Sunday, April 30, 2006

Libraries and the Boy Scouts

About a month ago ALA Direct had one of their polls about libraries cooperating with the Boy Scouts of America, considering their exclusion of agnostics, atheists, and gays. Strangely enough, a bare majority believed libraries still should cooperate with the Boy Scouts. I was in that bare majority voting for continued cooperation. The full results are below.

There are a couple of interesting comments from the anti-Boy Scout voters. My favorite in the typically selfrighteous comment: "If you live in a community where bigotry is normalized, it is possible that library participation with the Boy Scouts of America is appropriate. " Wow! If your bigotry is normalized! I think of all the people ALA and librarians exclude from their discourse almost as a matter of course. I could come up with a list, but pretty much anyone politically to the right of Fidel Castro would be on it. What about an organization that excluded Christians? Would these same selfrighteous librarians object to that? I doubt it.

When I look at the Boy Scouts, I see a fine organization dedicated to teaching boys useful skills and organizing them into healthy and fun activities. Plus they look so cute in those little uniforms! Still, I guess I've never talked to the little 8-year-old atheist homosexuals who feel excluded.

UPDATE: I've finally thought of a good reason Why the ALA Should Support the Boy Scouts.

April 12
Should the Boy Scouts of America’s policy of excluding agnostics, atheists, and gays prohibit libraries from cooperating with the organization in joint programs?
Number of responses.....392

Sample comments:

Positive responses viewed cooperation with an exclusionary organization as contrary to the core values of a public library:

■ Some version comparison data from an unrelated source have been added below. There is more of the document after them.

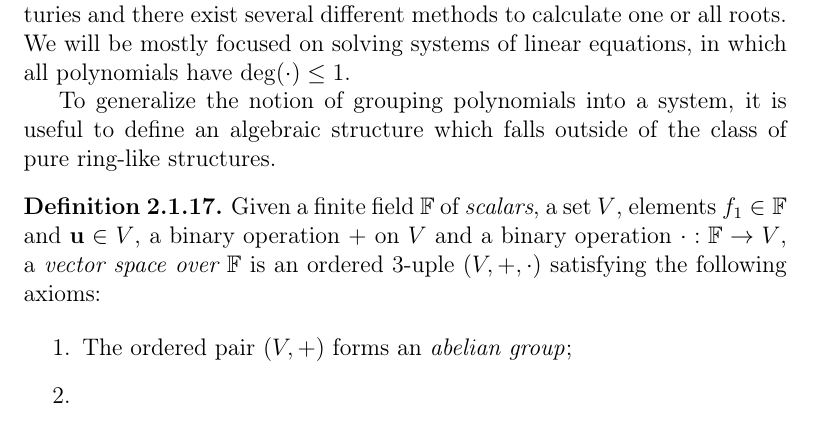
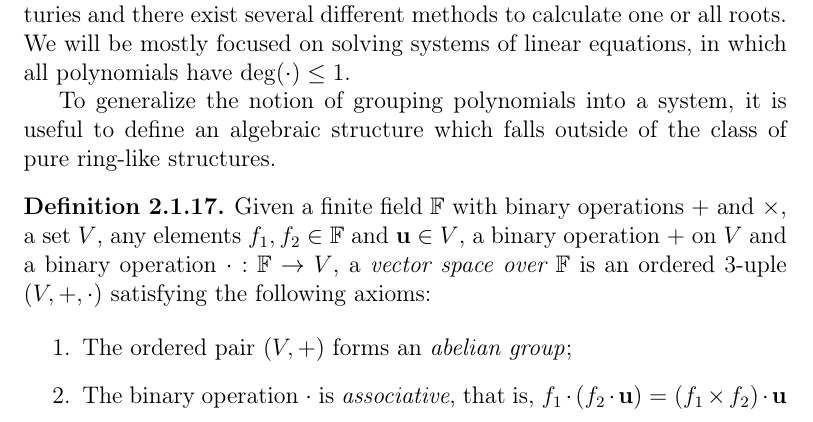
Before and after one commit to zambonin/msc, a LaTeX thesis (main.tex): part of page 11 of 36, cut so that both start at the same text. Compiled offline with pdfLaTeX.

Commit message:
overleaf_to_git: update main.tex from r4473 to r4492

```diff
--- a/main.tex
+++ b/main.tex
@@ -214,11 +214,11 @@ A polynomial system is \emph{consistent} if there exists at least one solution $
 To generalize the notion of grouping polynomials into a system, it is useful to define an algebraic structure which falls outside of the class of pure ring-like structures.
 
 \begin{definition}
-  Given a finite field $\mathbb{F}$ of \emph{scalars}, a set $V$, elements $f_{1} \in \mathbb{F}$ and $\mathbf{u} \in V$, a binary operation $+$ on $V$ and a binary operation $\cdot : \mathbb{F} \to V$, a \emph{vector space over $\mathbb{F}$} is an ordered $3$-uple $(V, +, \cdot)$ satisfying the following axioms:
+  Given a finite field $\mathbb{F}$ with binary operations $+$ and $\times$, a set $V$, any elements $f_{1}, f_{2} \in \mathbb{F}$ and $\mathbf{u} \in V$, a binary operation $\mathbf{+}$ on $V$ and a binary operation $\cdot : \mathbb{F} \to V$, a \emph{vector space over $\mathbb{F}$} is an ordered $3$-uple $(V, +, \cdot)$ satisfying the following axioms:
 
   \begin{enumerate}
-    \item The ordered pair $(V, +)$ forms an \emph{abelian group};
-    \item
+    \item The ordered pair $(V, \mathbf{+})$ forms an \emph{abelian group};
+    \item The binary operation $\cdot$ is \emph{associative}, that is, $f_{1} \cdot (f_{2} \cdot \textbf{u}) = (f_{1} \times f_{2}) \cdot \textbf{u}$
   \end{enumerate}
 \end{definition}
 
```
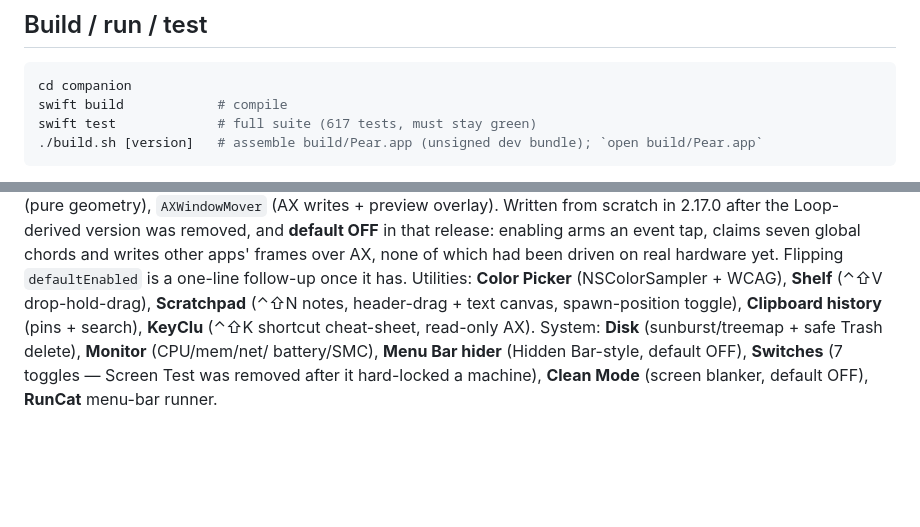
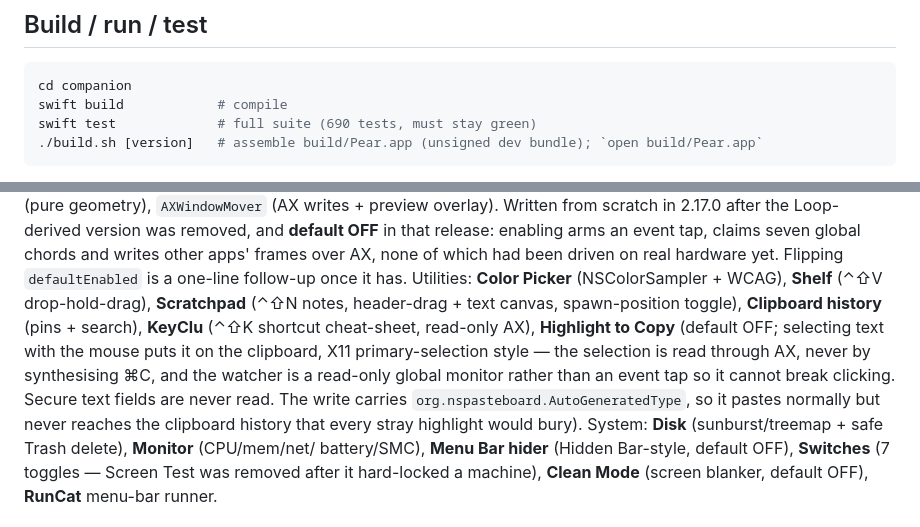
Before and after one commit to RawSalmon69/pear-cli, a Markdown page: companion/AGENTS.md, 2 parts joined by grey strips. GitHub-like rendering; blank space fills up the shorter version.

Commit message:
companion: highlight to copy
Selecting text with the mouse puts it on the clipboard, X11 primary
selection style. Off by default.

Two choices worth keeping: the selection is read through Accessibility
rather than by synthesising ⌘C, which would fire the app's own binding
and clobber the clipboard even with nothing selected; and the watcher is
a read-only global monitor, not an event tap, so it is structurally
incapable of breaking clicking or selection.

Secure text fields are never read — the role and subrole are checked
before the text is asked for, so a password is never in our address
space. Note the SDK defines only kAXSecureTextFieldSubrole; there is no
matching Role symbol, and AppKit and web fields report it in different
positions, so both are matched against the string.

The write carries org.nspasteboard.AutoGeneratedType. It pastes normally
with ⌘V but is invisible to the clipboard history, which every stray
highlight would otherwise bury under a day of real copies.

````diff
--- a/companion/AGENTS.md
+++ b/companion/AGENTS.md
@@ -27,7 +27,7 @@ native Apple primitives over custom imitations. See root memory / `[[owner-quali
 ```bash
 cd companion
 swift build            # compile
-swift test             # full suite (617 tests, must stay green)
+swift test             # full suite (690 tests, must stay green)
 ./build.sh [version]   # assemble build/Pear.app (unsigned dev bundle); `open build/Pear.app`
 ```
 
@@ -90,7 +90,13 @@ chords and writes other apps' frames over AX, none of which had been driven on
 real hardware yet. Flipping `defaultEnabled` is a one-line follow-up once it has.
 Utilities: **Color Picker** (NSColorSampler + WCAG), **Shelf** (⌃⇧V drop-hold-drag),
 **Scratchpad** (⌃⇧N notes, header-drag + text canvas, spawn-position toggle),
-**Clipboard history** (pins + search), **KeyClu** (⌃⇧K shortcut cheat-sheet, read-only AX).
+**Clipboard history** (pins + search), **KeyClu** (⌃⇧K shortcut cheat-sheet, read-only AX),
+**Highlight to Copy** (default OFF; selecting text with the mouse puts it on the
+clipboard, X11 primary-selection style — the selection is read through AX, never
+by synthesising ⌘C, and the watcher is a read-only global monitor rather than an
+event tap so it cannot break clicking. Secure text fields are never read. The
+write carries `org.nspasteboard.AutoGeneratedType`, so it pastes normally but
+never reaches the clipboard history that every stray highlight would bury).
 System: **Disk** (sunburst/treemap + safe Trash delete), **Monitor** (CPU/mem/net/
 battery/SMC), **Menu Bar hider** (Hidden Bar-style, default OFF), **Switches**
 (7 toggles — Screen Test was removed after it hard-locked a machine), **Clean Mode**
````
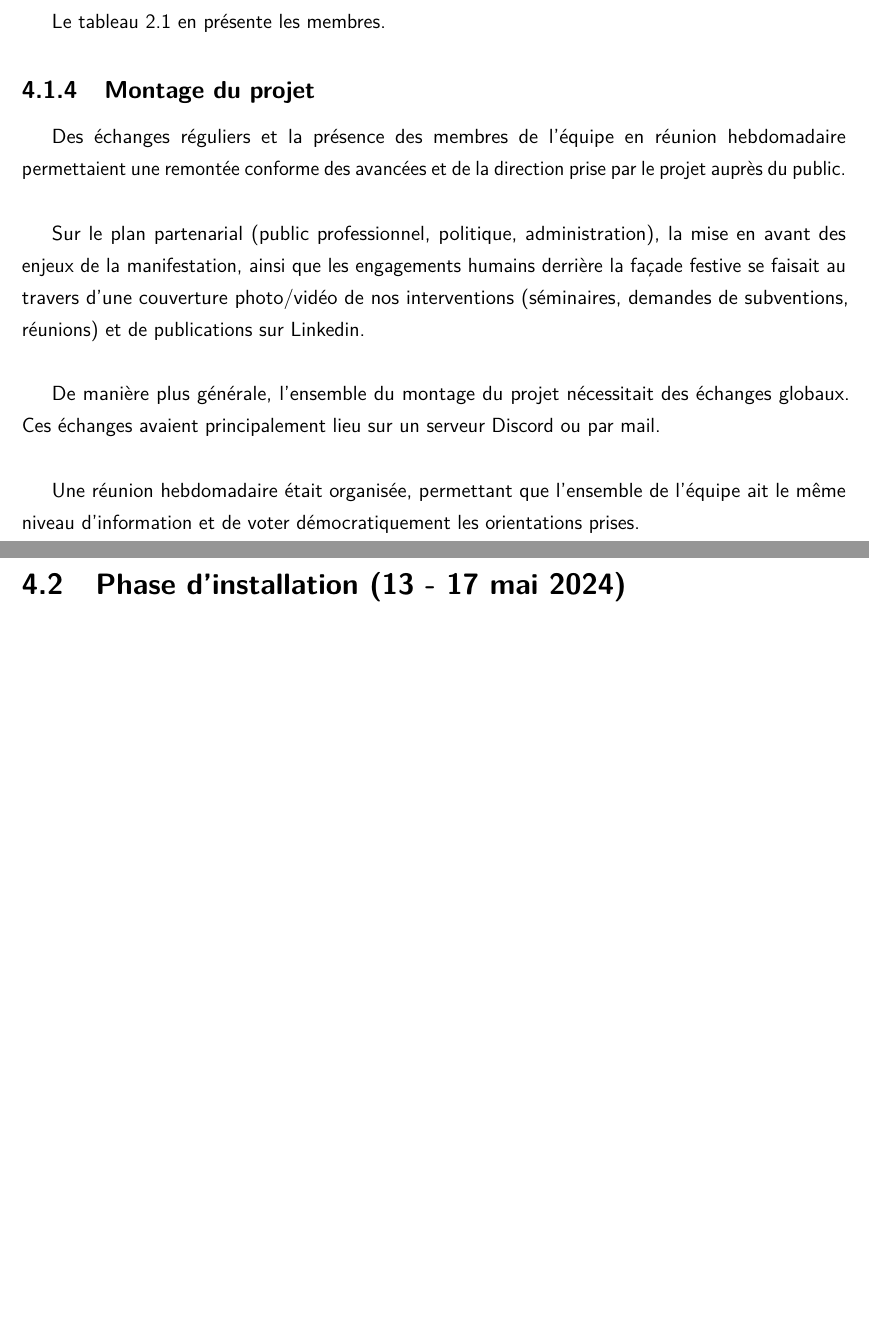
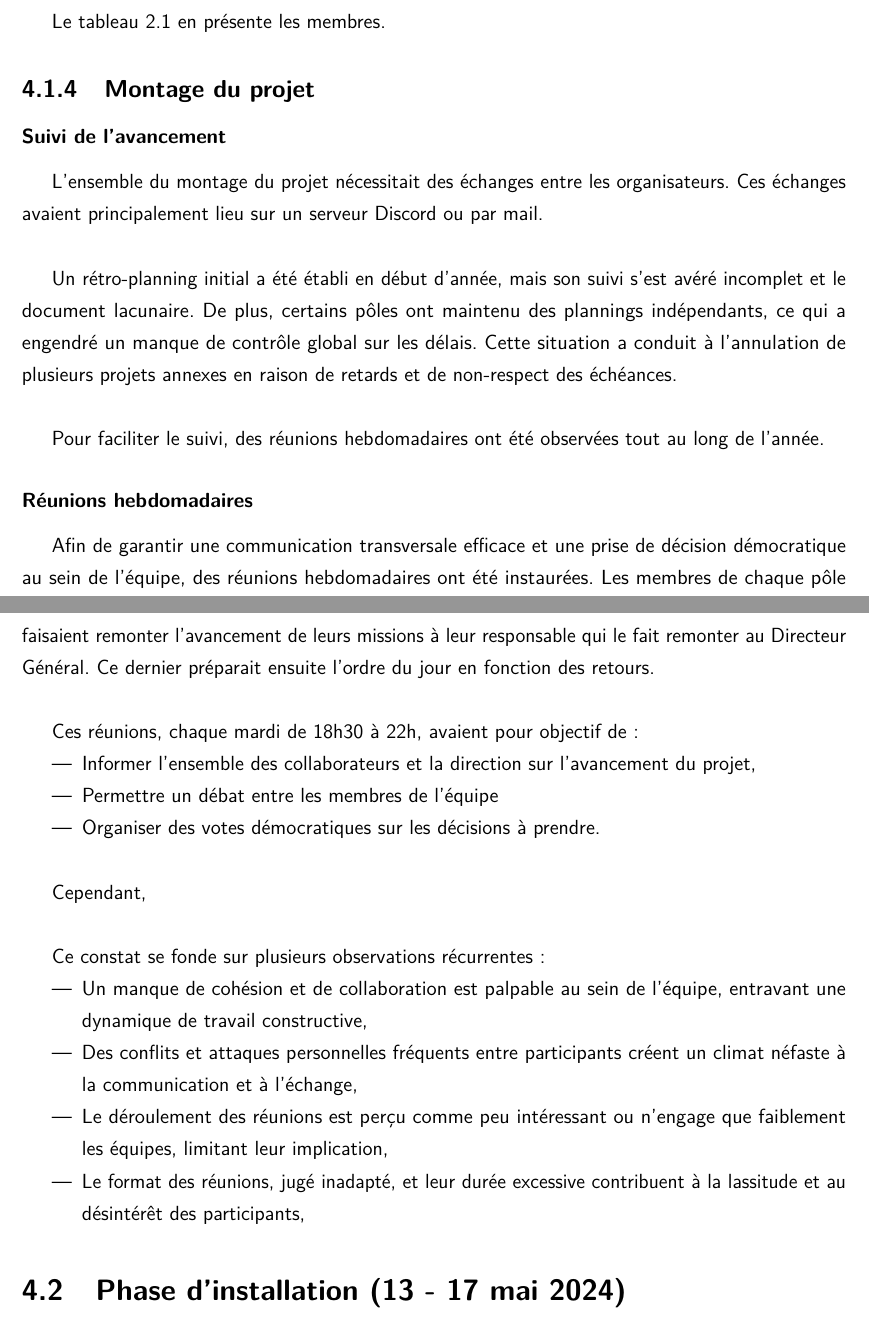
Before and after one commit to MaydayFestival/BILANS-2024, a LaTeX document (V0_bilan_stp.tex): two parts of pages 21 and 22 of 30, joined at a grey line, cut so that both start at the same text, the shorter picture padded with empty space. Compiled offline with pdfLaTeX.

Commit message:
update réunions hebdo

```diff
--- a/V0_bilan_stp.tex
+++ b/V0_bilan_stp.tex
@@ -407,14 +407,32 @@ Le tableau \ref{tab:team} en présente les membres.
 
 \subsection{Montage du projet}
 
-Des échanges réguliers et la présence des membres de l'équipe en réunion hebdomadaire permettaient une remontée conforme des avancées et de la direction prise par le projet auprès du public.\\
+\subsubsection{Suivi de l'avancement}
+L'ensemble du montage du projet nécessitait des échanges entre les organisateurs. Ces échanges avaient principalement lieu sur un serveur Discord ou par mail.\\
 
-Sur le plan partenarial (public professionnel, politique, administration), la mise en avant des enjeux de la manifestation, ainsi que les engagements humains derrière la façade festive se faisait au travers d'une couverture photo/vidéo de nos interventions (séminaires, demandes de subventions, réunions) et de publications sur Linkedin.\\
+Un rétro-planning initial a été établi en début d'année, mais son suivi s'est avéré incomplet et le document lacunaire. De plus, certains pôles ont maintenu des plannings indépendants, ce qui a engendré un manque de contrôle global sur les délais. Cette situation a conduit à l'annulation de plusieurs projets annexes en raison de retards et de non-respect des échéances.\\
 
-De manière plus générale, l'ensemble du montage du projet nécessitait des échanges globaux. Ces échanges avaient principalement lieu sur un serveur Discord ou par mail.\\
+Pour faciliter le suivi, des réunions hebdomadaires ont été observées tout au long de l’année.
 
-Une réunion hebdomadaire était organisée, permettant que l'ensemble de l'équipe ait le même niveau d'information et de voter démocratiquement les orientations prises.
+\subsubsection{Réunions hebdomadaires}
+Afin de garantir une communication transversale efficace et une prise de décision démocratique au sein de l'équipe, des réunions hebdomadaires ont été instaurées. Les membres de chaque pôle faisaient remonter l’avancement de leurs missions à leur responsable qui le fait remonter au Directeur Général. Ce dernier préparait ensuite l’ordre du jour en fonction des retours.\\
 
+Ces réunions, chaque mardi de 18h30 à 22h, avaient pour objectif de :
+\begin{itemize}
+\item Informer l'ensemble des collaborateurs et la direction sur l'avancement du projet,
+\item Permettre un débat entre les membres de l’équipe
+\item Organiser des votes démocratiques sur les décisions à prendre.\\
+\end{itemize}
+
+Cependant, \\
+
+Ce constat se fonde sur plusieurs observations récurrentes :
+\begin{itemize}
+\item Un manque de cohésion et de collaboration est palpable au sein de l'équipe, entravant une dynamique de travail constructive,
+\item Des conflits et attaques personnelles fréquents entre participants créent un climat néfaste à la communication et à l'échange,
+\item Le déroulement des réunions est perçu comme peu intéressant ou n'engage que faiblement les équipes, limitant leur implication,
+\item Le format des réunions, jugé inadapté, et leur durée excessive contribuent à la lassitude et au désintérêt des participants,
+\end{itemize}
 
 \section{Phase d'installation (13 - 17 mai 2024)}
 
```
Also changed, not shown: V0_bilan_stp.pdf, 5 other files.
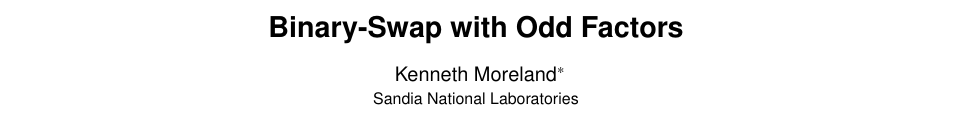
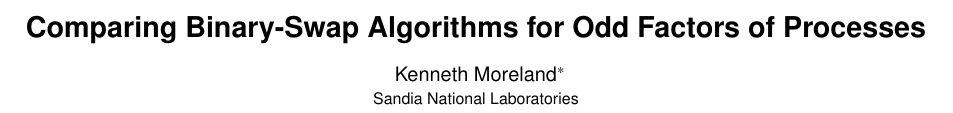
Before and after one commit to kmorel-papers/BinarySwapNon2, a LaTeX document (BinarySwapNon2.tex): part of page 1 of 5, cut at the place of the change. Compiled offline with pdfLaTeX.

Commit message:
Changingn title of paper
Per reviewer request.

```diff
--- a/BinarySwapNon2.tex
+++ b/BinarySwapNon2.tex
@@ -146,7 +146,7 @@
 
 %% Paper title.
 
-\title{Binary-Swap with Odd Factors}
+\title{Comparing Binary-Swap Algorithms for Odd Factors of Processes}
 
 %% This is how authors are specified in the conference style
 
```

  • “Libraries should make materials and facilities available to the Boy Scouts just as they should to all organizations or individuals. However, libraries should limit their partnerships to organizations that do not adopt policies instituted for the sole purpose of excluding groups of individuals due to sexual orientation, theological stance, or any other trait or belief.”
  • “Libraries need to vote with their $$$ and actions to hold American institutions accountable for views which seek to marginalize certain groups. If we join with these groups we offer legitimacy and support for their views.”
  • “It is in direct contrast to the Fair Practices Ordinance of the Civil Code of Philadelphia and therefore would be totally inappropriate at the Free Library of Philadelphia (where I work). If you live in a community where bigotry is normalized, it is possible that library participation with the Boy Scouts of America is appropriate. It all depends on whether you think libraries should reflect their communities or should aspire to improve their communities.”

Negative responses either gave greater weight to the social good promoted by the BSA or felt that the philosophy of the local troop mattered more than that of the national organization:

  • “Even if they have some bigoted attitudes in their policy, the movement is basically a good one for boys to develop leadership and other good values.”
  • “While I disagree with the Boy Scouts’ stance, I believe cutting off cooperative programs would be counterproductive for both organizations.”
  • “I think this should be decided on a case-by-case basis and should depend on whether or not the local group upholds the discriminatory policy or not. Many groups on the local level do oppose this policy. Let’s support them and hope that eventually enough local groups will help overturn the national policy.”

No comments: